** Opening Material provided block **

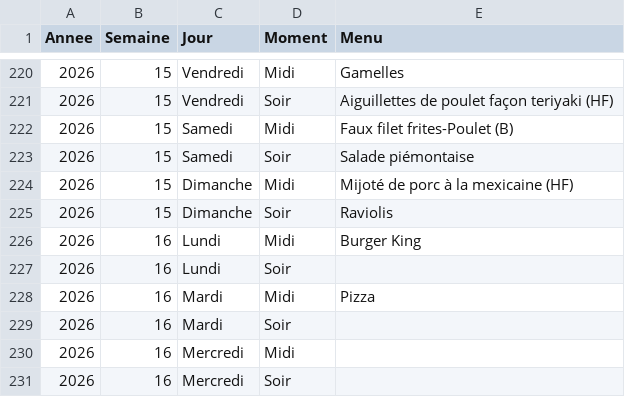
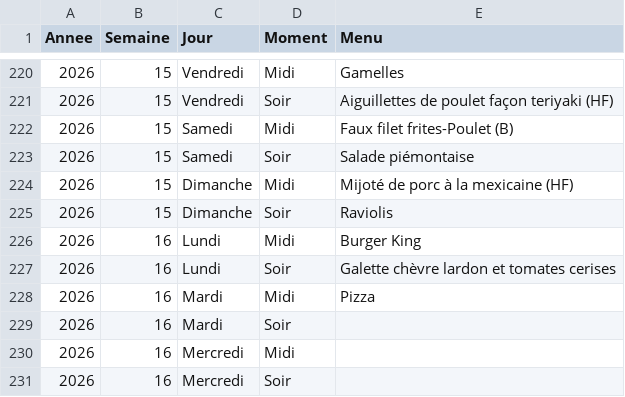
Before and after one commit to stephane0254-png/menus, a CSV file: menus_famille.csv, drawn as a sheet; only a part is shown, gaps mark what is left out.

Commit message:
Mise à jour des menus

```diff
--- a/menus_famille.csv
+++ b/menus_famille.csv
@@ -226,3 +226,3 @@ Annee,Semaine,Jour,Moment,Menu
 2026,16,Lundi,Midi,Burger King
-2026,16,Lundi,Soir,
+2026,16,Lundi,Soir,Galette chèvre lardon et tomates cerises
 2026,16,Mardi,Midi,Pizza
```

** Closing Material provided block **
** Opening Material provided block **

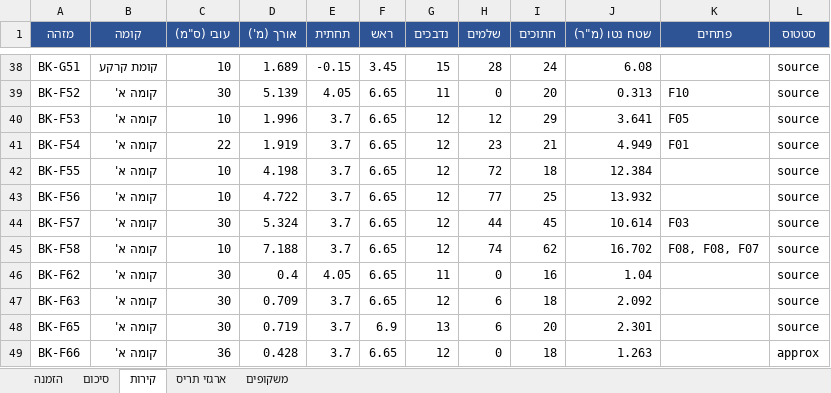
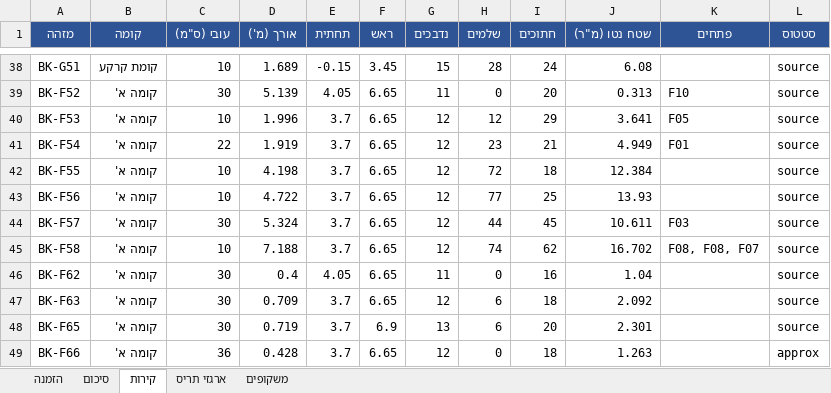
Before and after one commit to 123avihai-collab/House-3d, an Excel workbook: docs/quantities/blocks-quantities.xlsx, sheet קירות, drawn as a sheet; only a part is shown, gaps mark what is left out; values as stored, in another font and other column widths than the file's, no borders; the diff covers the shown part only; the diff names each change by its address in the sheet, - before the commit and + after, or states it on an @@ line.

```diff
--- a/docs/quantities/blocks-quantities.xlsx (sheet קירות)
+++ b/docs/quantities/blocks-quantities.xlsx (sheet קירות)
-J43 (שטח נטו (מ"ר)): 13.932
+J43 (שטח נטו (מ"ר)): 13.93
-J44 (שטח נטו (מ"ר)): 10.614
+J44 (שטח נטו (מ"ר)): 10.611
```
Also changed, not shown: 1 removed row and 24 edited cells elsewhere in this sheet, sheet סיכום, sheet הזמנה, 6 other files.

** Closing Material provided block **

Requirement - What number of lines in the listing above hold the string "Midi"? Give that number and nothing else.

Answer to this exercise - 2